Echoes from the Centennial Park bombing resounded through the shut-down streets of Atlanta and across a tuned-in nation for days. But for too many Olympic athletes from too many war-torn nations—Burundi foremost among them—reverberations of violence are routine. On July 20, the first day of Olympic competition, 330 Burundians were killed when Hutu rebels attacked a Tutsi refugee camp, the latest massacre in a war between those ethnic groups (who between them make up virtually all of Burundi's population) that began in 1993. The pace of killings has increased sharply this year, and the overall death toll has reached 150,000.
Still, on July 19 a seven-member Burundi delegation led by flag bearer Dieudonne Kwizera, 29, a veteran 5,000-meter runner, walked proudly into Olympic Stadium at the opening ceremonies. "We want to bring some good news from our country, some news from the heart," says Kwizera, who guided the campaign that brought Burundi to Atlanta for its first Olympic appearance. He began lobbying the IOC for membership before the 1992 Games, and he helped persuade the nearly bankrupt Burundian government to spend tens of thousands of dollars on the Olympic trip.
Burundians are likely to cheer en masse on Saturday when native son Venuste Niyongabo toes the line for the 1,500 meters, in which he is the most formidable threat to Algeria's Noureddine Morceli. Niyongabo, like all of Burundi's Olympians, is of Tutsi descent, a member of the elite ruling class. Kwizera, however, feels that the Burundian team in Atlanta is representing both ethnic groups. "We are here running under one flag," he says. "If Niyongabo wins a medal, great. But the biggest victory was to give the Olympics to Burundi, to give young people something to build toward."
Kwizera likes to think that unification under the Olympic banner is a step toward peace in his fractious land. It is an ambitious notion, but Kwizera has proved a resolute man.

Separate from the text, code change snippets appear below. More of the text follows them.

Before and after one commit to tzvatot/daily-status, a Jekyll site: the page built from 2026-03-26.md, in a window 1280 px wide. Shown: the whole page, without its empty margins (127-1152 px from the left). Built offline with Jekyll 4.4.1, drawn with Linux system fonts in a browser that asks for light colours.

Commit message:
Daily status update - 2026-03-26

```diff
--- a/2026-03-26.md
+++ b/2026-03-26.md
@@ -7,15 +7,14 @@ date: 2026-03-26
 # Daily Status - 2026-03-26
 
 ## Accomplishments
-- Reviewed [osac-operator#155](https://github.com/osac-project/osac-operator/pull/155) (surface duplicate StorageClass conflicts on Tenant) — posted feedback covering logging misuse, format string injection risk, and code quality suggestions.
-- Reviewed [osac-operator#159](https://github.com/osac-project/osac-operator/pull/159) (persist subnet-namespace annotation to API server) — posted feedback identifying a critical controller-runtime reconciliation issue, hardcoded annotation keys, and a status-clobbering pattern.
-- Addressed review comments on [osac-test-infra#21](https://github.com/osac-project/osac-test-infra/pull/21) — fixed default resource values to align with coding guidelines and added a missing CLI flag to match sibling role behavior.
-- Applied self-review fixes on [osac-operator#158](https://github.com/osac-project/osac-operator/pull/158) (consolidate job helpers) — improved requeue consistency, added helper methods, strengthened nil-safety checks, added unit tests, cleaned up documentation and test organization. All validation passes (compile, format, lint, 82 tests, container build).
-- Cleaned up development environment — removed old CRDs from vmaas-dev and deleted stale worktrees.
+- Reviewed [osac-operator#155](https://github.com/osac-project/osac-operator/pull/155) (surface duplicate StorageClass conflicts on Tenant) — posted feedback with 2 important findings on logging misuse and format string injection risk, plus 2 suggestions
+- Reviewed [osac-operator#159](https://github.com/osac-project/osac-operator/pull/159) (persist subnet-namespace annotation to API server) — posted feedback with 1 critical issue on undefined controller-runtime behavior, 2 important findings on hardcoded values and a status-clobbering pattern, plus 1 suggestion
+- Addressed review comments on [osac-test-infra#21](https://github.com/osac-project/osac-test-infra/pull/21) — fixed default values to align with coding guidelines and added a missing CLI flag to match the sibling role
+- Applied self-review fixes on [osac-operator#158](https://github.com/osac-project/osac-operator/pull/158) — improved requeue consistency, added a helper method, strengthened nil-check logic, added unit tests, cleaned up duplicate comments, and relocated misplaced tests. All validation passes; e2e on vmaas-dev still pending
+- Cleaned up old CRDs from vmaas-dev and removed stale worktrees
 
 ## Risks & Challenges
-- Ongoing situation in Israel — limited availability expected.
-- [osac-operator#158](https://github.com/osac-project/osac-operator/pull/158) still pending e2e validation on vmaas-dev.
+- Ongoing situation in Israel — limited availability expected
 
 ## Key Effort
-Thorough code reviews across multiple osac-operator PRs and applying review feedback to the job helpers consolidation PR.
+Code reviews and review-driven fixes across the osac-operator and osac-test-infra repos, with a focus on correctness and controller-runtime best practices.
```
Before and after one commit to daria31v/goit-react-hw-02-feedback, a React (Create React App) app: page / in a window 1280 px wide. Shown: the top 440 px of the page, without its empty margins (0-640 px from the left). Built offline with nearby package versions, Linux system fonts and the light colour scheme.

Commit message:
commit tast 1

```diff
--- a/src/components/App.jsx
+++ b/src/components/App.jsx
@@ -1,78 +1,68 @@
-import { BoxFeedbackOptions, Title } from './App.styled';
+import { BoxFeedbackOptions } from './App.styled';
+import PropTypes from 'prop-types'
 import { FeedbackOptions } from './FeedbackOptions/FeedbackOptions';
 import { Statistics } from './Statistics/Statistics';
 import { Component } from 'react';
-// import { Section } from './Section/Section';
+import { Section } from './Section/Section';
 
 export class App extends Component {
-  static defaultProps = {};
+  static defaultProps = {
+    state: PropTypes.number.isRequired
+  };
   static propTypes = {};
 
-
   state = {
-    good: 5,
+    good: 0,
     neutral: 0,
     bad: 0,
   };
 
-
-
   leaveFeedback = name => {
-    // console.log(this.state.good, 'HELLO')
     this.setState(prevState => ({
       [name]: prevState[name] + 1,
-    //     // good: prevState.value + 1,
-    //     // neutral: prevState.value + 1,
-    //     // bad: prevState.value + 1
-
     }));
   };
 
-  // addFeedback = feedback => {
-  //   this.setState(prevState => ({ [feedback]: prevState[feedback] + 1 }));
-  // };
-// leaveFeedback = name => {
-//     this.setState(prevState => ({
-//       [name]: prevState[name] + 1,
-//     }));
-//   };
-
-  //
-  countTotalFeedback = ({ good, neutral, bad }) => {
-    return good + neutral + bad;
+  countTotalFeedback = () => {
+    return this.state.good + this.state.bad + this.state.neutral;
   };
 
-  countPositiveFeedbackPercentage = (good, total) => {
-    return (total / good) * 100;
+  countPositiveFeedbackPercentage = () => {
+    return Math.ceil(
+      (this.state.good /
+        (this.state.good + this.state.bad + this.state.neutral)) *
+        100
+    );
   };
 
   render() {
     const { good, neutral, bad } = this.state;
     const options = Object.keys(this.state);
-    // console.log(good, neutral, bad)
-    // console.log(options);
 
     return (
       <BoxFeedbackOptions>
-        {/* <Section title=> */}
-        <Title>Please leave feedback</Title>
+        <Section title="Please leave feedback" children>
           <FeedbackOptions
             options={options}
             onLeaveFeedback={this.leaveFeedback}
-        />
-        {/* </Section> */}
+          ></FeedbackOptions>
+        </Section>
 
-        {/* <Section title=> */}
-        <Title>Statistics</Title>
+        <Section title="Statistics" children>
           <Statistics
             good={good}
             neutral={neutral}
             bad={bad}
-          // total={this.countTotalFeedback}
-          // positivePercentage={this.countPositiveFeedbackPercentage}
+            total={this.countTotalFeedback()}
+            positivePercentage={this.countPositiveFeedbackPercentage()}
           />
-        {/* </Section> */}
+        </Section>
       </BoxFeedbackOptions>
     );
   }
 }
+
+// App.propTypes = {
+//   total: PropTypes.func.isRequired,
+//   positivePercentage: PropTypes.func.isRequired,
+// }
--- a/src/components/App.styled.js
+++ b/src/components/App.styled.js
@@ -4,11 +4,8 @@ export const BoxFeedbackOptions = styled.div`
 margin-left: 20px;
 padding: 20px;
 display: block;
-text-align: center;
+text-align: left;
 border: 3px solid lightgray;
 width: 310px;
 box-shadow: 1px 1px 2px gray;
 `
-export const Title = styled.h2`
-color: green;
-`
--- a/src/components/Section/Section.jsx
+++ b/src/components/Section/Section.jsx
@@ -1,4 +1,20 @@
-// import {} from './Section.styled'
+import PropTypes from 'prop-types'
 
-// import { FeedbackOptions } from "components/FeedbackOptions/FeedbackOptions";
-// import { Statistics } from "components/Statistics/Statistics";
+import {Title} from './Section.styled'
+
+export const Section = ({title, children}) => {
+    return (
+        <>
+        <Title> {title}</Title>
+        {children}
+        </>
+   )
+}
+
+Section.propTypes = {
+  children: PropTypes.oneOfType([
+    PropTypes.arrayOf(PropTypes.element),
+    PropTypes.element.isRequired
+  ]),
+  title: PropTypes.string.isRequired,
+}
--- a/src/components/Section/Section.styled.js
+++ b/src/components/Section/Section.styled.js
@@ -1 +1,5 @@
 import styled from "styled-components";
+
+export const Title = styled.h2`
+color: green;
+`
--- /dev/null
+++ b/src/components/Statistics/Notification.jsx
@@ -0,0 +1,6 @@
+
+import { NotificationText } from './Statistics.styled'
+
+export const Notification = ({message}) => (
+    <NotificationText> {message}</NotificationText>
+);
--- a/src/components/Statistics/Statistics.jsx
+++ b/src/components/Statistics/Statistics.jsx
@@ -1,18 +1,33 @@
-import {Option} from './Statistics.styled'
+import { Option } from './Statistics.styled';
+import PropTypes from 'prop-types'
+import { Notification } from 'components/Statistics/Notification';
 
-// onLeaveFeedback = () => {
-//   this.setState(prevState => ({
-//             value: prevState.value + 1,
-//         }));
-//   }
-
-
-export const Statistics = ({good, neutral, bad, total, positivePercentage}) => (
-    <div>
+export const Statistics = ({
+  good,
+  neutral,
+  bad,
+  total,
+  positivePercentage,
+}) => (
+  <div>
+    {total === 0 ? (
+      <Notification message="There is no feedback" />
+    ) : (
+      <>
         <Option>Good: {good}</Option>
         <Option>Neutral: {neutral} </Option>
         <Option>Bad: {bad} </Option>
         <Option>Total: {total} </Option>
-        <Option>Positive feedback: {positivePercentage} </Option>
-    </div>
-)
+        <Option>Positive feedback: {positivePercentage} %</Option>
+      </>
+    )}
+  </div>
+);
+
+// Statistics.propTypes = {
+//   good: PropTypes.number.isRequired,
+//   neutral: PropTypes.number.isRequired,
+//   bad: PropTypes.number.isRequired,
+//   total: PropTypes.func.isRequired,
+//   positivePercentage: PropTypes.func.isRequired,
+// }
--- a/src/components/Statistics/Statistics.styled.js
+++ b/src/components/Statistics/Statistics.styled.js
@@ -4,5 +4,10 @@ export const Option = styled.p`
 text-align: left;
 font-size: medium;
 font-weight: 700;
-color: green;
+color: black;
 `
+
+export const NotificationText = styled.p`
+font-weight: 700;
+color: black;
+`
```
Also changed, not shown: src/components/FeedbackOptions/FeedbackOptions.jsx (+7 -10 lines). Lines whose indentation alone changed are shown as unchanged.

And his surname, in his native tongue of Kirundi, means hope.
When you're a spokesman for Atlanta's beleaguered Olympic organizing committee, you're always on the lookout for good news. At a press conference held about 12 hours after the Centennial Park bombing, press chief Bob Brennan put a smiley face on the morning's news from venues: "Scalpers were well represented. Seventeen-dollar handball tickets were selling for $75."
NFL Hits Irvin Too Lightly
Just to review: On the night of March 3 Michael Irvin was caught in a Dallas hotel room with 60 grams of cocaine, about three ounces of marijuana, two topless dancers and an array of sex toys; he pleaded no contest to a felony charge of cocaine possession; he and several of his party-boy teammates were found to have frequented the infamous White House, rented by several Dallas Cowboys players and used as a haven for extramarital liaisons; he flouted the law in Texas by ignoring a grand jury summons until the Dallas County DA threatened to arrest him; and he shrugged off inquiries by NFL officials about the incident, defiantly proclaiming that he "definitely" didn't have a substance abuse problem.
How did NFL commissioner Paul Tagliabue react last week? He put on kid gloves and slapped Irvin's wrist. Tagliabue's penalty—the wide receiver-miscreant will miss the first five games of this season and will therefore lose more than $500,000 of his salary—is a joke, albeit a humorless one. The suspension is just one week longer than the NFL's minimum punishment for any drug-related violation of the law. And Irvin will hardly feel the loss of pay, given his annual salary of $1.7 million.
Tagliabue had all the ammunition he needed to send the message that behavior such as Irvin's will not be tolerated, but he didn't do it. The NFL's drug policy, Tagliabue said with his decision, has no teeth. Tacitly he was saying, Violate the rules by getting caught with hard drugs, and the worst that will happen is you'll read a long-winded letter from me, pee in a bottle on a regular basis and sit out a few weeks. A groin pull might be worse. And head-in-the-sand attitudes such as the one expressed by Irvin's thickheaded teammate Nate Newton will go on: "[Irvin] shouldn't have been suspended. It's not like he murdered anyone or anything."